There are lots of use cases that you can leverage today! Some examples:
Predictive Models: Firms such as Capital One have been successfully leveraging predictive models since the 1990s (the stone age of artificial intelligence) to sell very specific credit cards and rewards programs to new customers based on spend, usage and other data. A financial institution can create and implement its own predictive models by utilizing off-the-shelf tools available in the market today, especially on its card portfolio, where the profitability and transaction volumes are rich.
Prescriptive Models: In just about all banking related conferences, it is close to impossible to escape the buzz phrase next best action, which at its core is a prescriptive model driven outcome. Next best action is simply an integrative thought process that analyzes recent events/encounters with customers and produces a recommendation for a next action step/offer, like a savings product, car loan or wealth management service, at the right time for the customer. You can start providing next best action prompts to sales employees today, or, if you already do this, you can analyze results and tweak algorithms to make the prompts better.

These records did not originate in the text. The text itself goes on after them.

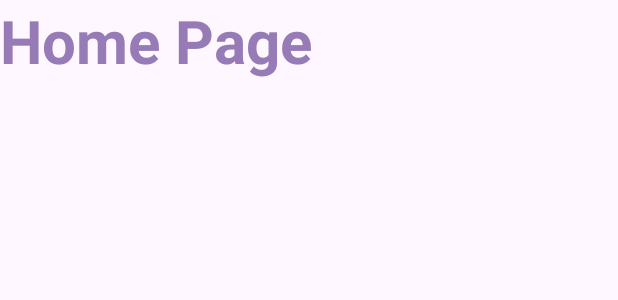
After one commit to Kr1mson/ZapCare, an Android app: the layout home_main.xml on its own in the app's theme, with its tools: preview values and no code run, on a phone screen of 412 x 824 dp. The commit adds this screen. Shown: the top 300 px of the screen. Run offline under Robolectric (Android 15) with nearby library versions, the phone set to English and light mode, and no system bars.

Commit message:
Firebase Login Signup

```diff
--- a/app/build.gradle.kts
+++ b/app/build.gradle.kts
@@ -1,5 +1,6 @@
 plugins {
     id("com.android.application")
+    id("com.google.gms.google-services")
 }
 
 android {
@@ -38,6 +39,7 @@ dependencies {
     implementation("androidx.constraintlayout:constraintlayout:2.1.4")
     implementation("androidx.navigation:navigation-fragment:2.5.3")
     implementation("androidx.navigation:navigation-ui:2.5.3")
+    implementation("com.google.firebase:firebase-database:20.3.0")
     testImplementation("junit:junit:4.13.2")
     androidTestImplementation("androidx.test.ext:junit:1.1.5")
     androidTestImplementation("androidx.test.espresso:espresso-core:3.5.1")
--- a/app/src/main/AndroidManifest.xml
+++ b/app/src/main/AndroidManifest.xml
@@ -15,6 +15,7 @@
         <activity
             android:name=".Signup"
             android:exported="false" />
+        <activity android:name=".Home"/>
         <activity
             android:name=".Login_Main"
             android:exported="true"
--- /dev/null
+++ b/app/src/main/java/com/example/medizap/Users.java
@@ -0,0 +1,4 @@
+package com.example.medizap;
+
+public class Users {
+}
--- /dev/null
+++ b/app/src/main/res/layout/home_main.xml
@@ -0,0 +1,25 @@
+<?xml version="1.0" encoding="utf-8"?>
+<androidx.constraintlayout.widget.ConstraintLayout xmlns:android="http://schemas.android.com/apk/res/android"
+    xmlns:tools="http://schemas.android.com/tools"
+    android:layout_width="match_parent"
+    android:layout_height="match_parent">
+    <LinearLayout
+        android:layout_width="wrap_content"
+        android:layout_height="wrap_content"
+        android:layout_marginLeft="50dp"
+        android:layout_marginRight="50dp"
+        android:layout_marginBottom="50dp"
+        android:orientation="vertical"
+        tools:ignore="MissingConstraints">
+
+        <TextView
+            android:layout_width="wrap_content"
+            android:layout_height="wrap_content"
+            android:text="Home Page"
+            android:textColor="@color/prim"
+            android:textSize="40dp"
+            android:textStyle="bold" />
+
+    </LinearLayout>
+
+</androidx.constraintlayout.widget.ConstraintLayout>
--- a/app/src/main/res/layout/login_main.xml
+++ b/app/src/main/res/layout/login_main.xml
@@ -55,11 +55,11 @@
             app:boxStrokeColor="@color/prim">
 
             <com.google.android.material.textfield.TextInputEditText
-                android:id="@+id/email_edtxt"
+                android:id="@+id/nam_edtxt"
                 android:layout_width="match_parent"
                 android:layout_height="wrap_content"
                 android:backgroundTint="@color/sec"
-                android:hint="Email"
+                android:hint="Name"
                 android:inputType="textEmailAddress"
                 android:textColorHint="@color/black" />
         </com.google.android.material.textfield.TextInputLayout>
--- a/build.gradle.kts
+++ b/build.gradle.kts
@@ -1,3 +1,8 @@
+buildscript {
+    dependencies {
+        classpath("com.google.gms:google-services:4.4.0")
+    }
+}
 // Top-level build file where you can add configuration options common to all sub-projects/modules.
 plugins {
     id("com.android.application") version "8.1.3" apply false
```
Also changed, not shown: app/src/main/java/com/example/medizap/Home.java (added, +14 -0 lines), app/src/main/java/com/example/medizap/Login_Main.java (+49 -13 lines), app/src/main/java/com/example/medizap/Signup.java (+33 -1 lines), app/src/main/java/com/example/medizap/User_Helper.java (added, +35 -0 lines), app/src/main/res/layout/activity_signup.xml (+28 -15 lines).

Voice Mining: An often-overlooked area of analysis that matured in the mid-2000s is voice mining, also called speech mining. The English language only has 44 unique sounds, called Intelligent algorithms can review voice recordings and mine these phonemes in real time to provide the financial institution with in-depth information on why a customer called, identify patterns, and help resolve root causes of issues to reduce operating costs. The days of walking around the institution’s call center asking staff, “What is going on today?” can become history by implementing these highly intelligent and highly mature algorithms.
Text Analysis: The same phoneme-based algorithms can intelligently query a vast amount of freeform text information and provide in-depth insights amongst copious amounts of such data that financial institutions possess. This same technology is what is behind several chat-bots that automatically respond to email and text-based customer inquiries and subsequently reduce operating costs for many organizations.
Bottom line: all financial institutions can get out there today, follow a disciplined hypothesis driven methodology and leverage existing technology to create and deploy purpose-built intelligent algorithms through clearly defined use cases. There is no need to wait for some amazing artificial intelligence technology to arrive, because it is already here and is eagerly waiting for us to deploy it in a disciplined manner.